“Awesome! What did you end up getting?”
“Loaded Sahara Unlimited, Gecko Green, tan leather, six-speed manual, just like you suggested.”
“Well, that is what I suggested alright… but…”
“I didn’t think you were actually going to do it.”
Back in the day, the Jeep Wrangler was only for serious off-roaders. Posers might visit, but assaulted by the SUV’s sluggish acceleration, clumsy handling, rough noisy ride, and spartan hose-out interior they weren’t likely to stay long (or return after leaving). But Chrysler has worked steadily to eliminate these downsides and render the Wrangler fit for everyday use. Back in 2007 the Wrangler grew in size and became available in extended wheelbase four-door Unlimited form. Last year its interior was substantially upgraded. And this year the unloved 202-horsepower 3.8-liter “minivan” V6 has been replaced by a 285-horsepower DOHC 3.6-liter “Pentastar” V6. Meanwhile the chassis has been tweaked repeatedly to improve on-road ride and handling. So, with all of these improvements, is the 2012 Wrangler Unlimited as suitable as any other SUV for running the kids to school and then dropping by CostCo?
Jeep has released the first pictures of its next refreshed product, the 2011 Jeep Wrangler, but the changes don’t exactly jump out. That’s because, besides a new body-color hardtop and five new exterior colors, the changes have all taken place on the inside. You know, where they’re most needed. Have they done the job? Hit the jump for the first peek…
Having re-birthed themselves at the taxpayers’ expense, one of Chrysler’s top priorities is restoring the brand equity that has bled out since the Daimler takeover. First up was the move to spin “Ram” off as its own brand, and now it seems that no-one is safe from “re-birth,” as UPI.com reports that Chrysler are rethinking their strongest brand, Jeep. Unfortunately, one man’s brand rebirth is another man’s brand betrayal. Chrysler want to replace all of Jeep’s products, except for the Wrangler and Grand Cherokee, and the idea is to utilise Fiat’s experience of fuel efficient engines as the basis for it. That means Jeep is likely to become smaller, more fuel-efficient and less off-road capable [rumors of a Fiat Panda 4x4-based Jeep (rendered above) date back to the earliest days of the Fiat-Chrysler alliance]. If you had to boil the proposed shift into a single word, UPI figures it would be “soft.” And the markets have reacted to this news in pretty much the same way you’ve probably just reacted: they think the idea is bad. Very bad.

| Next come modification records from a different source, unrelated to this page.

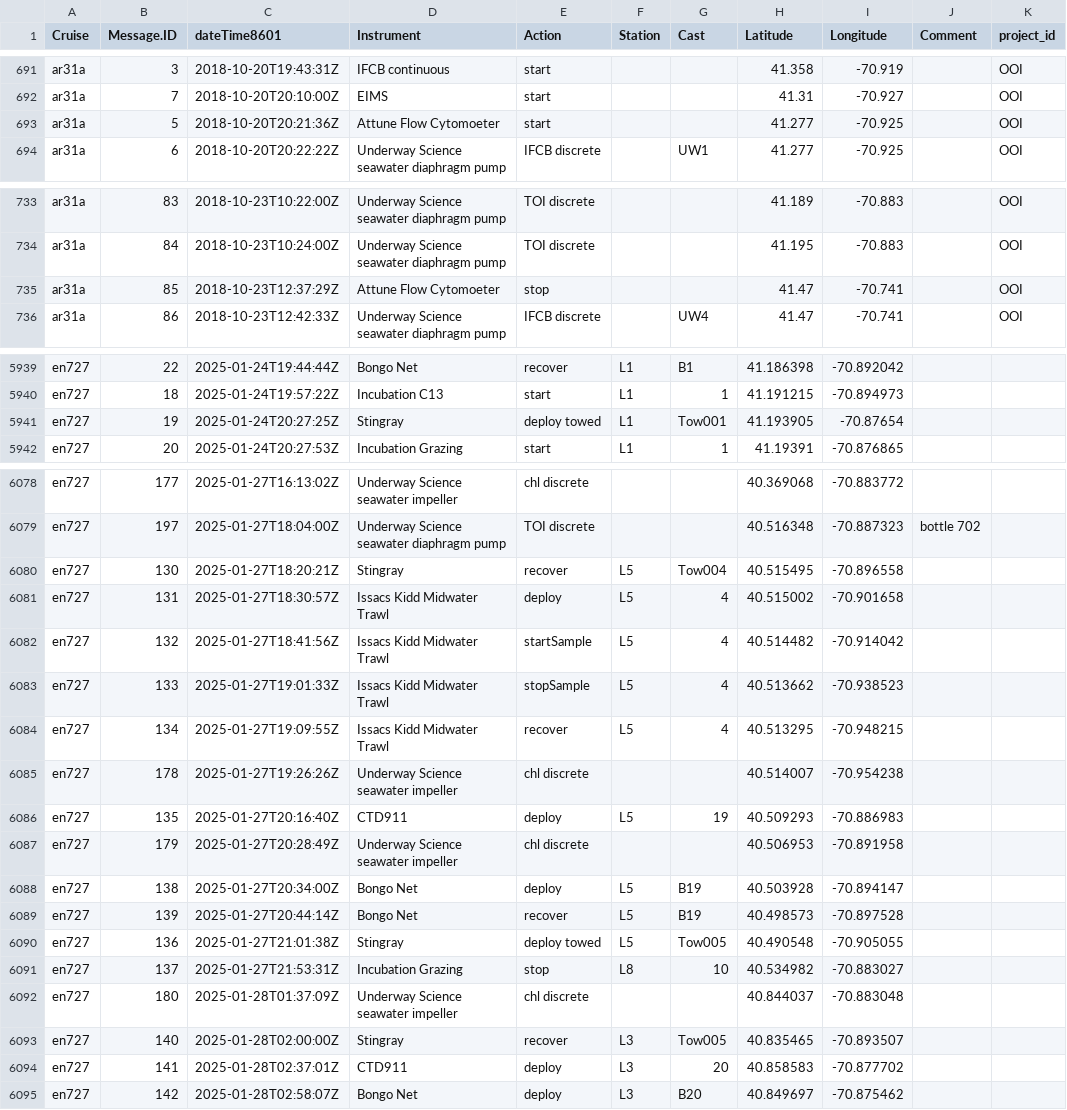
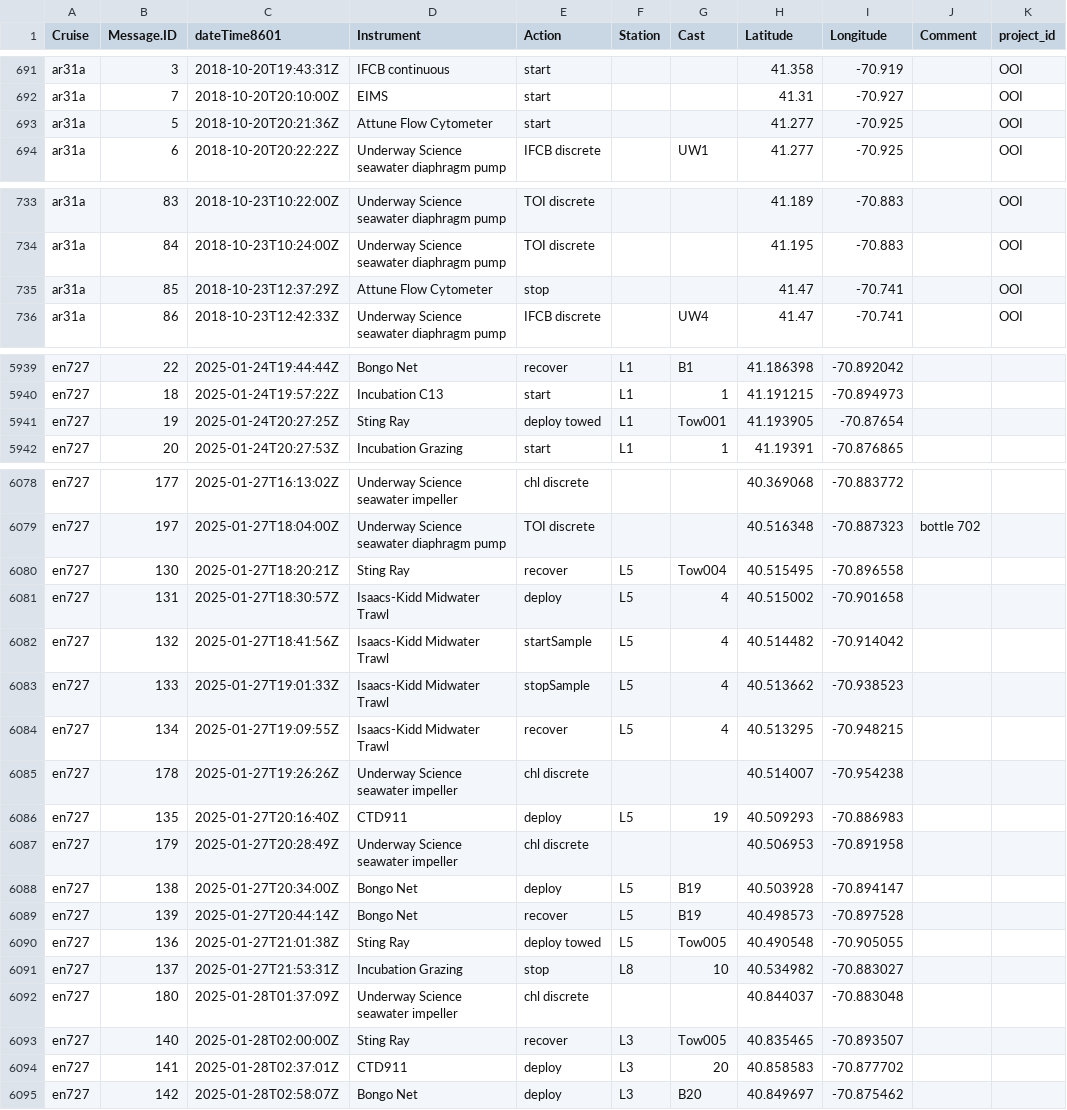
Before and after one commit to WHOIGit/nes-lter-events-transect, a CSV file: nes-lter-events-transect.csv, drawn as a sheet; only a part is shown, gaps mark what is left out; the diff covers the shown part only.

Commit message:
fix Instrument spelling for a few entries

```diff
--- a/nes-lter-events-transect.csv
+++ b/nes-lter-events-transect.csv
@@ -692,3 +692,3 @@ ar31a,3,2018-10-20T19:43:31Z,IFCB continuous,start,"","",41.358,-70.919,"",OOI
 ar31a,7,2018-10-20T20:10:00Z,EIMS,start,"","",41.31,-70.927,"",OOI
-ar31a,5,2018-10-20T20:21:36Z,Attune Flow Cytomoeter,start,"","",41.277,-70.925,"",OOI
+ar31a,5,2018-10-20T20:21:36Z,Attune Flow Cytometer,start,"","",41.277,-70.925,"",OOI
 ar31a,6,2018-10-20T20:22:22Z,Underway Science seawater diaphragm pump,IFCB discrete,"",UW1,41.277,-70.925,"",OOI
@@ -734,3 +734,3 @@ ar31a,83,2018-10-23T10:22:00Z,Underway Science seawater diaphragm pump,TOI discr
 ar31a,84,2018-10-23T10:24:00Z,Underway Science seawater diaphragm pump,TOI discrete,"","",41.195,-70.883,"",OOI
-ar31a,85,2018-10-23T12:37:29Z,Attune Flow Cytomoeter,stop,"","",41.47,-70.741,"",OOI
+ar31a,85,2018-10-23T12:37:29Z,Attune Flow Cytometer,stop,"","",41.47,-70.741,"",OOI
 ar31a,86,2018-10-23T12:42:33Z,Underway Science seawater diaphragm pump,IFCB discrete,"",UW4,41.47,-70.741,"",OOI
@@ -5940,3 +5940,3 @@ en727,22,2025-01-24T19:44:44Z,Bongo Net,recover,L1,B1,41.186398,-70.892042,"",
 en727,18,2025-01-24T19:57:22Z,Incubation C13,start,L1,1,41.191215,-70.894973,"",
-en727,19,2025-01-24T20:27:25Z,Stingray,deploy towed,L1,Tow001,41.193905,-70.87654,"",
+en727,19,2025-01-24T20:27:25Z,Sting Ray,deploy towed,L1,Tow001,41.193905,-70.87654,"",
 en727,20,2025-01-24T20:27:53Z,Incubation Grazing,start,L1,1,41.19391,-70.876865,"",
@@ -6079,7 +6079,7 @@ en727,177,2025-01-27T16:13:02Z,Underway Science seawater impeller,chl discrete,"
 en727,197,2025-01-27T18:04:00Z,Underway Science seawater diaphragm pump,TOI discrete,"","",40.516348,-70.887323,bottle 702,
-en727,130,2025-01-27T18:20:21Z,Stingray,recover,L5,Tow004,40.515495,-70.896558,"",
-en727,131,2025-01-27T18:30:57Z,Issacs Kidd Midwater Trawl,deploy,L5,4,40.515002,-70.901658,"",
-en727,132,2025-01-27T18:41:56Z,Issacs Kidd Midwater Trawl,startSample,L5,4,40.514482,-70.914042,"",
-en727,133,2025-01-27T19:01:33Z,Issacs Kidd Midwater Trawl,stopSample,L5,4,40.513662,-70.938523,"",
-en727,134,2025-01-27T19:09:55Z,Issacs Kidd Midwater Trawl,recover,L5,4,40.513295,-70.948215,"",
+en727,130,2025-01-27T18:20:21Z,Sting Ray,recover,L5,Tow004,40.515495,-70.896558,"",
+en727,131,2025-01-27T18:30:57Z,Isaacs-Kidd Midwater Trawl,deploy,L5,4,40.515002,-70.901658,"",
+en727,132,2025-01-27T18:41:56Z,Isaacs-Kidd Midwater Trawl,startSample,L5,4,40.514482,-70.914042,"",
+en727,133,2025-01-27T19:01:33Z,Isaacs-Kidd Midwater Trawl,stopSample,L5,4,40.513662,-70.938523,"",
+en727,134,2025-01-27T19:09:55Z,Isaacs-Kidd Midwater Trawl,recover,L5,4,40.513295,-70.948215,"",
 en727,178,2025-01-27T19:26:26Z,Underway Science seawater impeller,chl discrete,"","",40.514007,-70.954238,"",
@@ -6089,6 +6089,6 @@ en727,138,2025-01-27T20:34:00Z,Bongo Net,deploy,L5,B19,40.503928,-70.894147,"",
 en727,139,2025-01-27T20:44:14Z,Bongo Net,recover,L5,B19,40.498573,-70.897528,"",
-en727,136,2025-01-27T21:01:38Z,Stingray,deploy towed,L5,Tow005,40.490548,-70.905055,"",
+en727,136,2025-01-27T21:01:38Z,Sting Ray,deploy towed,L5,Tow005,40.490548,-70.905055,"",
 en727,137,2025-01-27T21:53:31Z,Incubation Grazing,stop,L8,10,40.534982,-70.883027,"",
 en727,180,2025-01-28T01:37:09Z,Underway Science seawater impeller,chl discrete,"","",40.844037,-70.883048,"",
-en727,140,2025-01-28T02:00:00Z,Stingray,recover,L3,Tow005,40.835465,-70.893507,"",
+en727,140,2025-01-28T02:00:00Z,Sting Ray,recover,L3,Tow005,40.835465,-70.893507,"",
 en727,141,2025-01-28T02:37:01Z,CTD911,deploy,L3,20,40.858583,-70.877702,"",
```
Also changed, not shown: 18 edited cells elsewhere in this file, 2 other files.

In the past, Jeep’s done it up big for the NAIAS, unveiling wild concepts, driving new production models through plate glass, and the like. This year though, things are a bit tight. Instead of throwing a booze-soaked bash around some miles-from-production concept, Sergio Marchionne is going to lay out some saltines and Tang and let visitors paste some cheap decals he picked up in China on a Wrangler. All this in celebration of Jeep’s first new products in ages: the Unlimited Mountain and Islander edition Wranglers. Featuring the cheapest, most gimmicky-looking graphic decals and upholstery ever foisted upon the buying public (random latitude/longitude readings? really?), these “special” editions need to keep Jeep gasping along until ChryCo can get the suppliers lined up for the new Grand Cherokee. Meanwhile, stand by for more special editions from Chrysler, hinted at in the firm’s five year plan. This is going to get even uglier before the actual Fiat products show up later this year.